see inductive interactions.
intraocular lens
plastic lenses placed within the lens capsule after cataract surgery.
intumescent lens
see intumescent cataract.
lens luxation
separation of the lens from its zonular attachments, allowing displacement and freedom to move in the posterior chamber, anterior chamber or occasionally the vitreous. Occurs most commonly in dogs and is a result of trauma or as a familial trait, particularly in wirehaired Fox terriers and Sealyham terriers, predisposing to glaucoma. Luxation can occur secondary to space-occupying intraocular tumors, enlargement of the globe in chronic glaucoma, or swelling of the lens as seen in intumescent cataract.
Enlarge picture
Lens luxation in a horse's eye. By permission from Knottenbelt DC, Pascoe RR, Diseases and Disorders of the Horse, Saunders, 2003
lens opacity
lens sclerosis
see nuclear sclerosis.
lens subluxation
partial separation of zonular attachments, allowing some alteration in position but not movement into another chamber.
lens sutures
structures formed by the contact between caudal and rostral lens fibers resulting in Y-shaped lens stars.
References in periodicals archive ?
2%) Lens opacity Posterior subcapsular opacity 82 (47.
A complete ophthalmic examination was performed including measurement of visual acuity, Pupil examination, External eye examination including lids and lashes, measurement of intraocular pressure, slit lamp examination for classification of lens opacity, dilated examination of the cataract, fundus examination including optic disc, retina, macular status.

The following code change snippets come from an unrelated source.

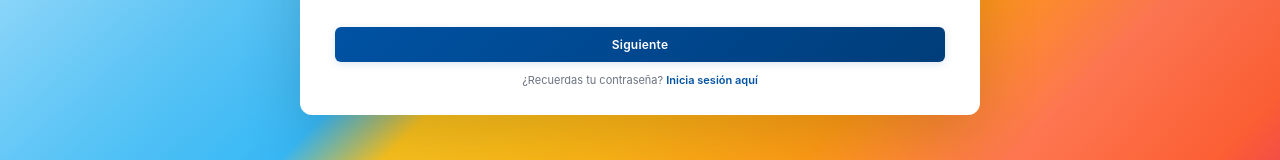
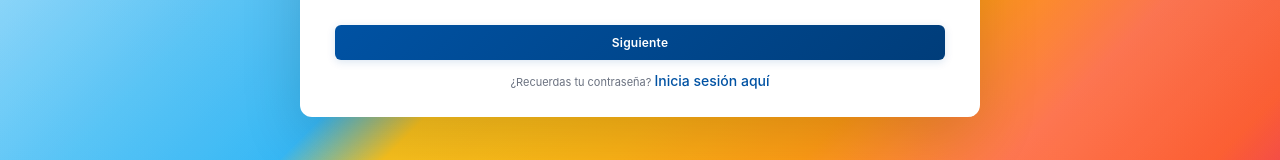
Before and after one commit to Daniel-Oviedo/ProyectoExpedienteMedico-main-developer, a React app in the folder frontend/: page /forgot-password in a window 1280 px wide. Shown: the part 497-657 px from the top of the page. Built offline with nearby package versions, Linux system fonts and the light colour scheme; the HTML template or start-up script is replaced by a standard one.

Commit message:
"Fix 404 error on forgot-password login link - use React Router navigate instead of href"

```diff
--- a/frontend/src/components/auth/FormularioOlvideContrasena.jsx
+++ b/frontend/src/components/auth/FormularioOlvideContrasena.jsx
@@ -253,7 +253,13 @@ export function FormularioOlvideContrasena() {
 
         <div className="auth-footer">
           <p>
-            ¿Recuerdas tu contraseña? <a href="/login">Inicia sesión aquí</a>
+            ¿Recuerdas tu contraseña? <button
+              type="button"
+              onClick={() => navigate('/login')}
+              className="link-button"
+            >
+              Inicia sesión aquí
+            </button>
           </p>
         </div>
       </div>
--- a/frontend/src/styles/auth.css
+++ b/frontend/src/styles/auth.css
@@ -342,6 +342,29 @@ form {
   text-decoration: underline;
 }
 
+/* BOTÓN ESTILO LINK */
+.link-button {
+  background: none;
+  border: none;
+  color: var(--primary-color);
+  text-decoration: none;
+  font-size: 14px;
+  font-weight: 500;
+  cursor: pointer;
+  transition: all 0.2s ease;
+  padding: 0;
+  font-family: inherit;
+}
+
+.link-button:hover {
+  color: var(--primary-dark);
+  text-decoration: underline;
+}
+
+.link-button:active {
+  opacity: 0.8;
+}
+
 /* GRUPO DE BOTONES - ATRÁS/SIGUIENTE */
 .button-group {
   display: grid;
```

The main outcome measure was cataract, defined as an incident, age-related lens opacity responsible for a reduction in best-corrected visual acuity in the worse eye to 20/30 or worse based on self-report confirmed by medical record review.
Lens opacity was graded by the LOCS III system [14].
The Lens status of the patients observed with slit lamp biomicroscope and noted as lens opacity stage1 or stage2 as per guidelines of the Lens opacity classification system 59
Which type of lens opacity is this patient MOST likely to develop?
The main outcome measure was cataracts, defined as an incident, age-related lens opacity responsible for a reduction in best-corrected visual acuity in the worse eye to 20/30 or worse based on self-report confirmed by medical record review.
Catatracts were defined as any lens opacity, the risk of developing CSG was defined in eyses with abnromal cup to disc ratios and ocular pressures consistently above 25 mmHg.
Blunt ocular trauma of the eye can cause many complications including traumatic hyphema, iris damage, angle recession, lens dislocation, lens opacity, anterior and posterior capsule rupture.
Indeed, in some patients the outcomes were better than predicted by the simulator, because of extraction of the lens opacity at the time of surgery.